Four months before the marathon started my friend Melissa and I began our training program. Our other friend, Cindy, having discovered she had a bun in the oven, had to bail on us, and secretly I was envious that she had such a valid out. Running had never been my strong suit. It served the dual purpose of keeping my penchant for junk food in check and fooling me into thinking I could meet the man of my dreams while I huffed and puffed at the back of the pack, looking like I was in need of immediate medical attention.

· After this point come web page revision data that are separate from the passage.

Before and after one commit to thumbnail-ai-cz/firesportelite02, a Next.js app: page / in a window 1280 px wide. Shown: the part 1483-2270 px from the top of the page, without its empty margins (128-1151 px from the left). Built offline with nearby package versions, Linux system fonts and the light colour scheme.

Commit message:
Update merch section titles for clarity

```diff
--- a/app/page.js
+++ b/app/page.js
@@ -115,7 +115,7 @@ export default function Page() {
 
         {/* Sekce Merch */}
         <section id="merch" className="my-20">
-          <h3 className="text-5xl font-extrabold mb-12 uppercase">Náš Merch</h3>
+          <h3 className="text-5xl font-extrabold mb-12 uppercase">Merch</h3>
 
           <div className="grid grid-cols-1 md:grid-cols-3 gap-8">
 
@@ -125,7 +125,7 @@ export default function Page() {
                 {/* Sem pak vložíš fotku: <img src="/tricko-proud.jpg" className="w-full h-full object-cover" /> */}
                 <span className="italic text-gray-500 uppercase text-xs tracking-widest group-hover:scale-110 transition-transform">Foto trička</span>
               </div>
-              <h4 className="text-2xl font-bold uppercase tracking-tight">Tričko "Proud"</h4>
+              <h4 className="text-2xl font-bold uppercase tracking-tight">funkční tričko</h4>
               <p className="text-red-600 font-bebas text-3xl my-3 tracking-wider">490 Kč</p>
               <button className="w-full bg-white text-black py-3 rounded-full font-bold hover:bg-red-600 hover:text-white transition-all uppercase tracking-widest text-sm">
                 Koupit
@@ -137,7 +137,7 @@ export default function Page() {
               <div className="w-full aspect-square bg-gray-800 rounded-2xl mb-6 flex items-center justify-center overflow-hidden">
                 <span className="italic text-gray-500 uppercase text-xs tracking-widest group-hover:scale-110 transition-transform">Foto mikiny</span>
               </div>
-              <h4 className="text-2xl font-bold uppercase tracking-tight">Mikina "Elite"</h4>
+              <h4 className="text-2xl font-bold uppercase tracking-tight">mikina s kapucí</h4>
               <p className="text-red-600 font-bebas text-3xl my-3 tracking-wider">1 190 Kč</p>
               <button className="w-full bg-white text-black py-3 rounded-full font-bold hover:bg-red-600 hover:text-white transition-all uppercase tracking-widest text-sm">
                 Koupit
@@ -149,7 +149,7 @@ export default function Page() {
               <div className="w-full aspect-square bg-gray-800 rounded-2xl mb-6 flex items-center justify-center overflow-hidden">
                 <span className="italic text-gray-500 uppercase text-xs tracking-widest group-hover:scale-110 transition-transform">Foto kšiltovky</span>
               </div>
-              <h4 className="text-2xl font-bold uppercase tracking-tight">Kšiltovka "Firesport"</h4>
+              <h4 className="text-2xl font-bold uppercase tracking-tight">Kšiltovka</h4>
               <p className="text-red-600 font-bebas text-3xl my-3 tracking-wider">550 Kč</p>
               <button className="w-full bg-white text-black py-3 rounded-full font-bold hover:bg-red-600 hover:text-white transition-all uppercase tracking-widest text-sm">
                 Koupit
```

My first month of marathon training wasn’t so bad. I pushed past the constant wish that a truck would hit me, ending a (so far) miserable journey, and surprised myself when I could finally run a 5k without stopping. I started to see that if I stuck to the program, my body would respond and my fitness would improve. The weeks wore on and when I ran 10k without stopping I cried. Some people saw me as a bit of a screw-up, inferring that I never finished what I started (not entirely true), so being able to run a distance that had long eluded me renewed my sense of self-worth. And if I could run a 10k, then a half-marathon wasn’t far behind.
What I didn’t know at the time, and learned the hard way, was that when the human body is running for more than two hours some changes occur. The blood that normally flows through one’s major organs moves to the legs to provide the muscles with needed energy. When that happens, the digestive system doesn’t work as well. I’ll spare you the details, but after spending weeks feeling ill I questioned my ability to finish a marathon when running a half-marathon left me with debilitating stomach pains. Like an angel from heaven, my friend Jen swooped in and told me to switch the brand of fuel and hydration I was using. It worked and I was back in the game. Well, I was until a (not-so-healed) stress fracture in my foot came back to haunt me two weeks before the race.
At that point, whatever it took, I was going to make it to the start line at Fort Wadsworth. I didn’t care if my foot broke once I cleared the Verrazano, I had given up too much to get there and, come hell or high water, I was going to cross it. Two weeks of twice-daily ice baths, Advil, and cross-training got me there. Once the race started, adrenaline proved to be the best pain killer and I felt nothing until about Mile 13. Mile 16 (59th Street bridge) threatened to take me out with stomach pains, but by the time we crossed the Willis Avenue bridge into the Bronx at Mile 20 I knew I would finish.
I finished the 2006 New York City Marathon in 5:40:44 and felt like I had gotten my life back. I had finished what I’d started, albeit in extreme pain, and proved to myself that I really could do anything. ANYTHING! I’ve since spent the last 6 years taking on other challenges – some more successful than others. And as time is wont to do, it has dulled the memories of what it really takes to achieve what you want most in life.
It has been 7 weeks since my last post and I’ve been beating myself up for getting off track with Weight Watchers. I’ve gained back 3.8 pounds, and added on about 50 pounds of guilt. But the other night I was looking at my marathon photo and it all started to come back to me. The best achievements in life are not meant to be easy. We’re supposed to get knocked down so we can get right back up again and fight for what we want. It’s delusional to think the fun part is the journey. The fun part is crossing the figurative finish line and ultimately forgetting how hard it was to get there. When I think of my marathon, I remember my elation at crossing the Verrazano (a bridge my father helped build), of the crowds and music that buoyed us along when we felt our worst, of crossing the finish line with one of my best friends, and of showing myself that there isn’t anything I can’t do. Losing weight is my new marathon, and giving up is not an option, so I guess I’m in it for the long haul, no matter how much I may hate the journey.